Start of Block
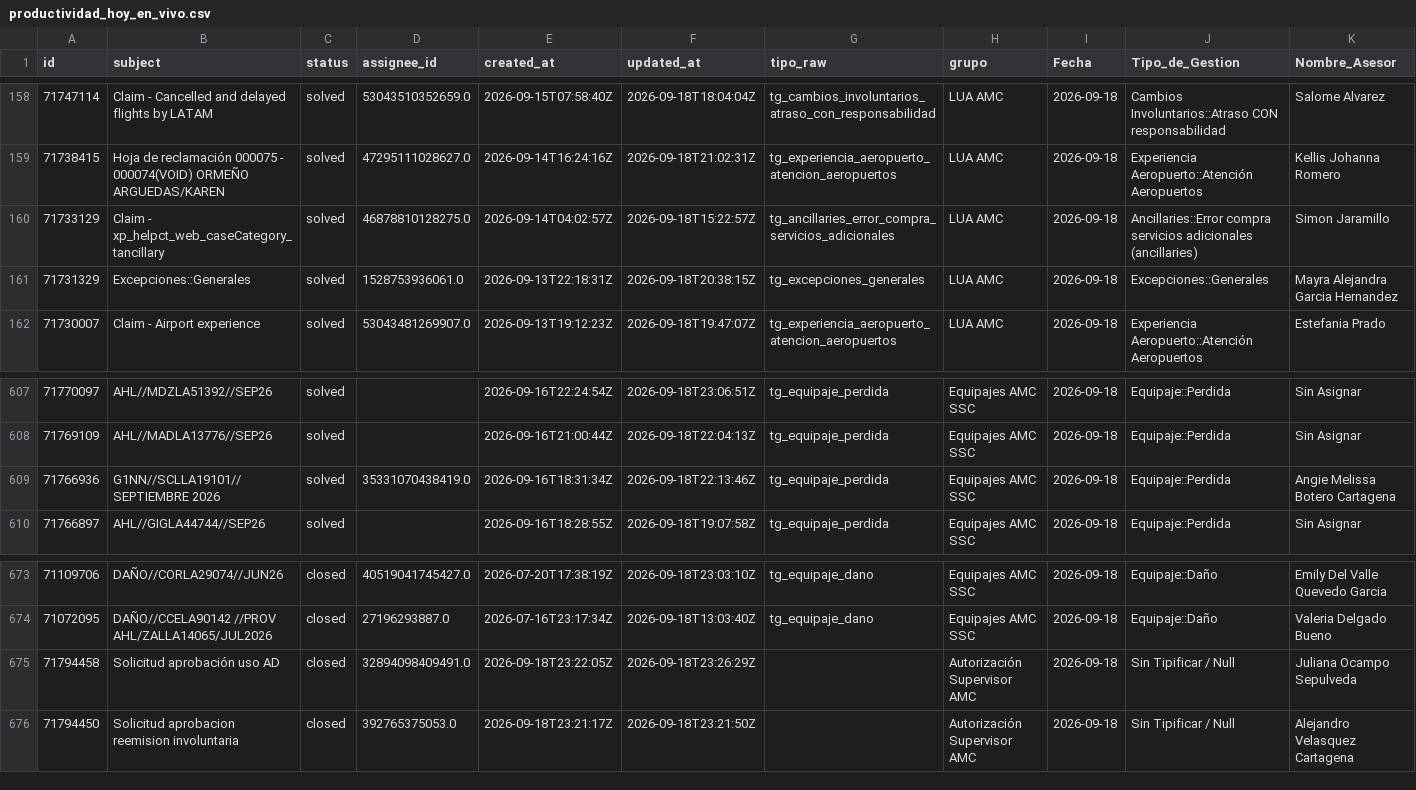
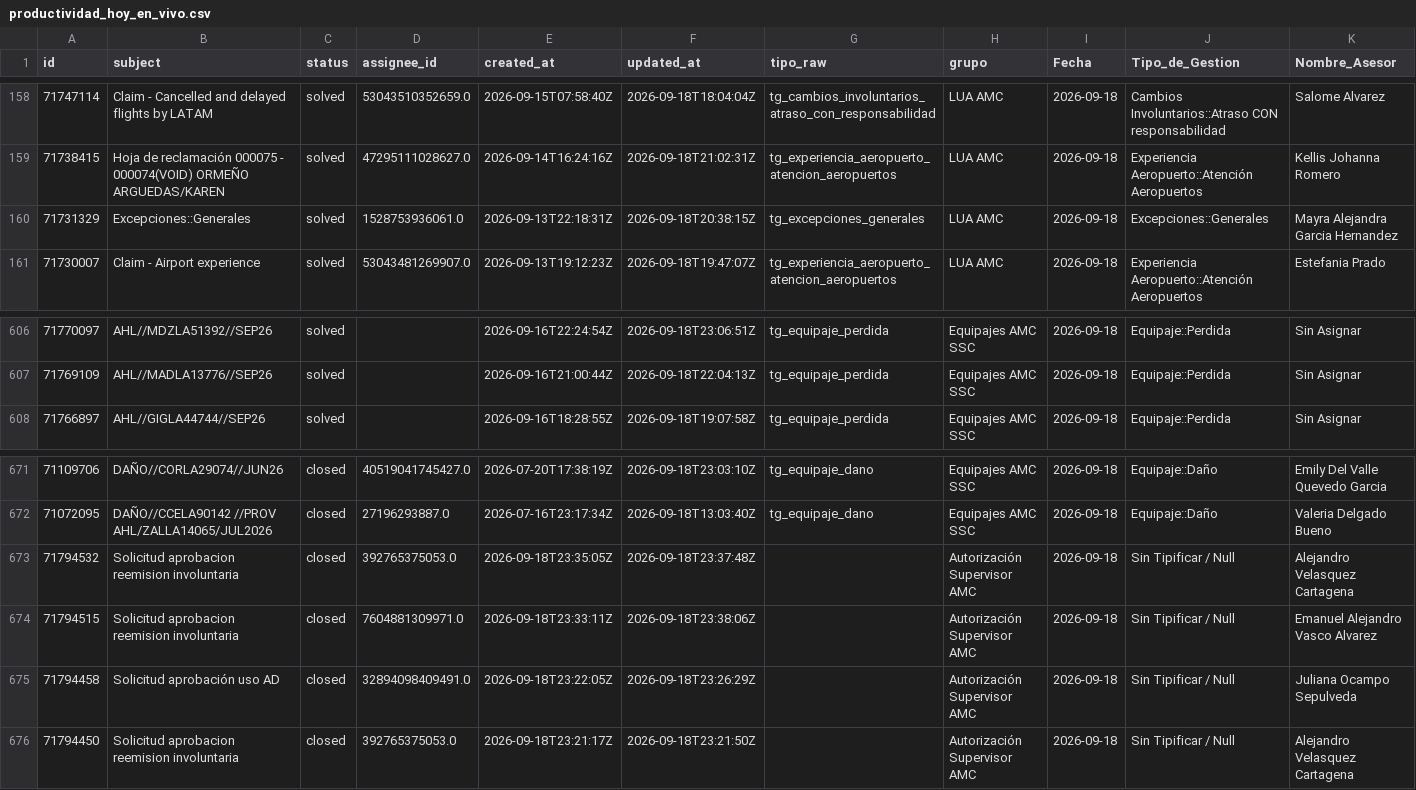
Before and after one commit to carlosmurilloealmacontact/presencia-genesys, a CSV file: data/zendesk/productividad_hoy_en_vivo.csv, drawn as a sheet; only a part is shown, gaps mark what is left out; removed rows and columns are numbered as before the commit, all else as after; rows hold the shown columns only; the diff names each change by its address in the sheet, - before the commit and + after, or states it on an @@ line.

Commit message:
Auto-sync Zendesk/Salesforce [2026-09-18 18:40]

```diff
--- a/data/zendesk/productividad_hoy_en_vivo.csv
+++ b/data/zendesk/productividad_hoy_en_vivo.csv
-row 160: 71733129 | Claim - xp_helpct_web_caseCategory_tancillary | solved | 46878810128275.0 | 2026-09-14T04:02:57Z | 2026-09-18T15:22:57Z | tg_ancillaries_error_compra_servicios_adicionales | LUA AMC | 2026-09-18 | Ancillaries::Error compra servicios adicionales (ancillaries) | Simon Jaramillo
-row 609: 71766936 | G1NN//SCLLA19101//SEPTIEMBRE 2026 | solved | 35331070438419.0 | 2026-09-16T18:31:34Z | 2026-09-18T22:13:46Z | tg_equipaje_perdida | Equipajes AMC SSC | 2026-09-18 | Equipaje::Perdida | Angie Melissa Botero Cartagena
+row 673: 71794532 | Solicitud aprobacion reemision involuntaria | closed | 392765375053.0 | 2026-09-18T23:35:05Z | 2026-09-18T23:37:48Z |  | Autorización Supervisor AMC | 2026-09-18 | Sin Tipificar / Null | Alejandro Velasquez Cartagena
+row 674: 71794515 | Solicitud aprobacion reemision involuntaria | closed | 7604881309971.0 | 2026-09-18T23:33:11Z | 2026-09-18T23:38:06Z |  | Autorización Supervisor AMC | 2026-09-18 | Sin Tipificar / Null | Emanuel Alejandro Vasco Alvarez
```
Also changed, not shown: 2 other files.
End of Block
## Task item
From the first line to the last, output the records exactly without pictures.

## Solved problem
Before and after one commit to carlosmurilloealmacontact/presencia-genesys, a CSV file: data/zendesk/productividad_hoy_en_vivo.csv, drawn as a sheet; only a part is shown, gaps mark what is left out; removed rows and columns are numbered as before the commit, all else as after; rows hold the shown columns only; the diff names each change by its address in the sheet, - before the commit and + after, or states it on an @@ line.

Commit message:
Auto-sync Zendesk/Salesforce [2026-09-18 18:40]

```diff
--- a/data/zendesk/productividad_hoy_en_vivo.csv
+++ b/data/zendesk/productividad_hoy_en_vivo.csv
-row 160: 71733129 | Claim - xp_helpct_web_caseCategory_tancillary | solved | 46878810128275.0 | 2026-09-14T04:02:57Z | 2026-09-18T15:22:57Z | tg_ancillaries_error_compra_servicios_adicionales | LUA AMC | 2026-09-18 | Ancillaries::Error compra servicios adicionales (ancillaries) | Simon Jaramillo
-row 609: 71766936 | G1NN//SCLLA19101//SEPTIEMBRE 2026 | solved | 35331070438419.0 | 2026-09-16T18:31:34Z | 2026-09-18T22:13:46Z | tg_equipaje_perdida | Equipajes AMC SSC | 2026-09-18 | Equipaje::Perdida | Angie Melissa Botero Cartagena
+row 673: 71794532 | Solicitud aprobacion reemision involuntaria | closed | 392765375053.0 | 2026-09-18T23:35:05Z | 2026-09-18T23:37:48Z |  | Autorización Supervisor AMC | 2026-09-18 | Sin Tipificar / Null | Alejandro Velasquez Cartagena
+row 674: 71794515 | Solicitud aprobacion reemision involuntaria | closed | 7604881309971.0 | 2026-09-18T23:33:11Z | 2026-09-18T23:38:06Z |  | Autorización Supervisor AMC | 2026-09-18 | Sin Tipificar / Null | Emanuel Alejandro Vasco Alvarez
```
Also changed, not shown: 2 other files.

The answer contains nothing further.